But anyway, aside from my health, I’ve been having wonderful meals down in New South Wales. Good food. I just went to a Vietnamese restaurant today with uncle, and we ordered the pork and shrimp rice roll for entree, and beef with lemongrass and chilli, and combination meats (chicken, shrimp, beef, pork) in tammarind sauce. My uncle, having such an astute tongue, commented the mains were a good combination because the two had very distinct flavours of their own and stood out individually, rather than the common problem of ordering two very similar dishes that just taste the same (very easy mistake¬†to do in an Asian restaurant where all the dishes are doused in¬†sauces which¬†are practically identical). The¬†spicy, poignant flavour of the beef contrasted well with the sourness of the tarramind sauce.¬†So it got me thinking… it’s rarely discussed, the matching of dishes in one meal, but it’s such an important thing, and I wonder why that is? Perhaps most Western people are less lavish than us Chinese, and just have one main with a salad to match. Much more simple.

This restaurant, called Saigon restaurant (it’s in Wagga Wagga),¬† was the first time I tried those lovely Vietnamese spring rolls and fell head over heels for. In this version, it’s made with fillings of¬†shrimp, pork shreds (it’s marinated, not just plain), vermicelli noodles, lettuce, carrots, bean sprouts, Thai basil, with the dipping sauce probably made of hoisin sauce with crushed peanuts on top. I don’t know how authentic it is, but it seems to taste nicer than the ones in Brisbane. That’s probably because there’s coriander leaves (yuck), and maybe the sauce wasn’t the super sweet hoisin sauce. It’s probably more authentic in Brisbane, I remember there’s always a little strip of green protruding from the ends of the rolls. Oh well. I think I’ve had enough rambling for today. My goal for the rest of the holiday: to say ‘no’ when I am already stuffed, and avoid further stomach aches.

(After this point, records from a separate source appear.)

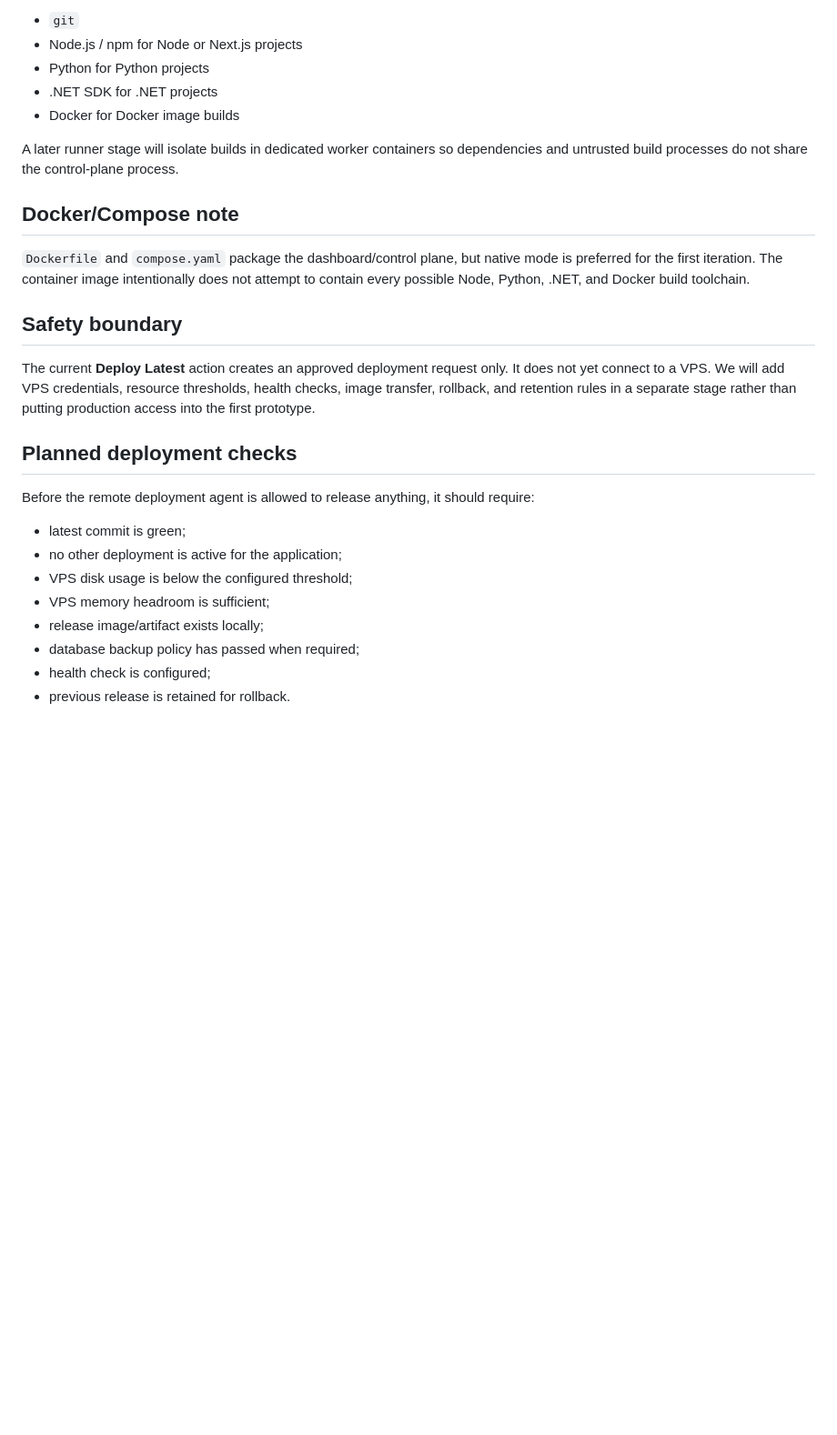
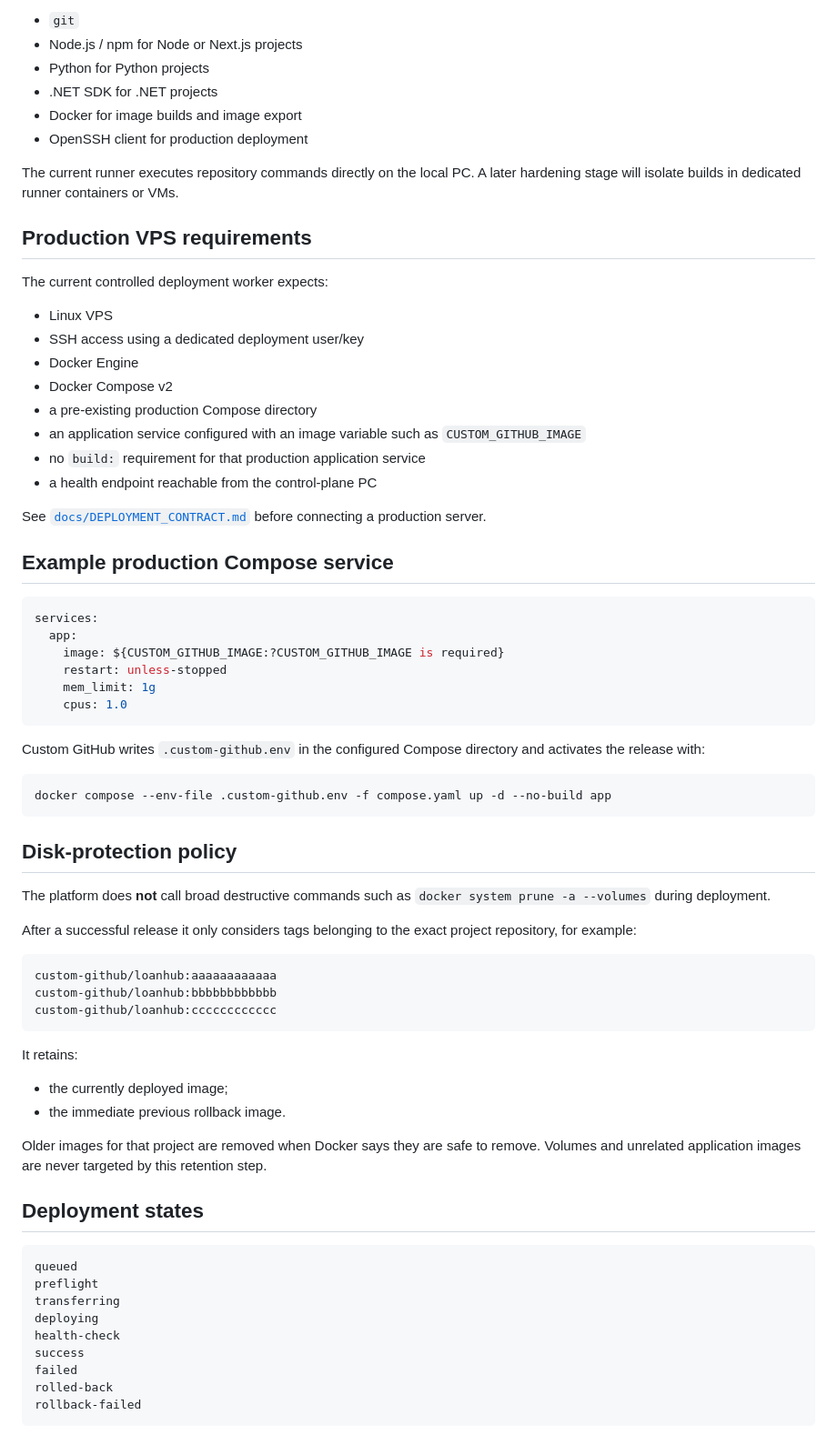
Before and after one commit to ithute-stak/custom-github, a Markdown page: README.md, the part around one of its changes. Shown at 91% size. Rendered like a GitHub page; blank space fills up the shorter version.

Commit message:
Update README for controlled VPS deployment v0.2

````diff
--- a/README.md
+++ b/README.md
@@ -55,27 +77,73 @@ The current MVP executes detected tools directly on the local PC. Install only t
 - Node.js / npm for Node or Next.js projects
 - Python for Python projects
 - .NET SDK for .NET projects
-- Docker for Docker image builds
+- Docker for image builds and image export
+- OpenSSH client for production deployment
 
-A later runner stage will isolate builds in dedicated worker containers so dependencies and untrusted build processes do not share the control-plane process.
+The current runner executes repository commands directly on the local PC. A later hardening stage will isolate builds in dedicated runner containers or VMs.
 
-## Docker/Compose note
+## Production VPS requirements
 
-`Dockerfile` and `compose.yaml` package the dashboard/control plane, but native mode is preferred for the first iteration. The container image intentionally does not attempt to contain every possible Node, Python, .NET, and Docker build toolchain.
+The current controlled deployment worker expects:
 
-## Safety boundary
+- Linux VPS
+- SSH access using a dedicated deployment user/key
+- Docker Engine
+- Docker Compose v2
+- a pre-existing production Compose directory
+- an application service configured with an image variable such as `CUSTOM_GITHUB_IMAGE`
+- no `build:` requirement for that production application service
+- a health endpoint reachable from the control-plane PC
 
-The current **Deploy Latest** action creates an approved deployment request only. It does not yet connect to a VPS. We will add VPS credentials, resource thresholds, health checks, image transfer, rollback, and retention rules in a separate stage rather than putting production access into the first prototype.
+See [`docs/DEPLOYMENT_CONTRACT.md`](docs/DEPLOYMENT_CONTRACT.md) before connecting a production server.
 
-## Planned deployment checks
+## Example production Compose service
 
-Before the remote deployment agent is allowed to release anything, it should require:
+```yaml
+services:
+  app:
+    image: ${CUSTOM_GITHUB_IMAGE:?CUSTOM_GITHUB_IMAGE is required}
+    restart: unless-stopped
+    mem_limit: 1g
+    cpus: 1.0
+```
 
-- latest commit is green;
-- no other deployment is active for the application;
-- VPS disk usage is below the configured threshold;
-- VPS memory headroom is sufficient;
-- release image/artifact exists locally;
-- database backup policy has passed when required;
-- health check is configured;
-- previous release is retained for rollback.
+Custom GitHub writes `.custom-github.env` in the configured Compose directory and activates the release with:
+
+```bash
+docker compose --env-file .custom-github.env -f compose.yaml up -d --no-build app
+```
+
+## Disk-protection policy
+
+The platform does **not** call broad destructive commands such as `docker system prune -a --volumes` during deployment.
+
+After a successful release it only considers tags belonging to the exact project repository, for example:
+
+```text
+custom-github/loanhub:aaaaaaaaaaaa
+custom-github/loanhub:bbbbbbbbbbbb
+custom-github/loanhub:cccccccccccc
+```
+
+It retains:
+
+- the currently deployed image;
+- the immediate previous rollback image.
+
+Older images for that project are removed when Docker says they are safe to remove. Volumes and unrelated application images are never targeted by this retention step.
+
+## Deployment states
+
+```text
+queued
+preflight
+transferring
+deploying
+health-check
+success
+failed
+rolled-back
+rollback-failed
+```
+
````
Also changed, not shown: other parts of README.md (+64 -21 lines).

(P.S. I’ll upload some pertinent photos when I get the chance)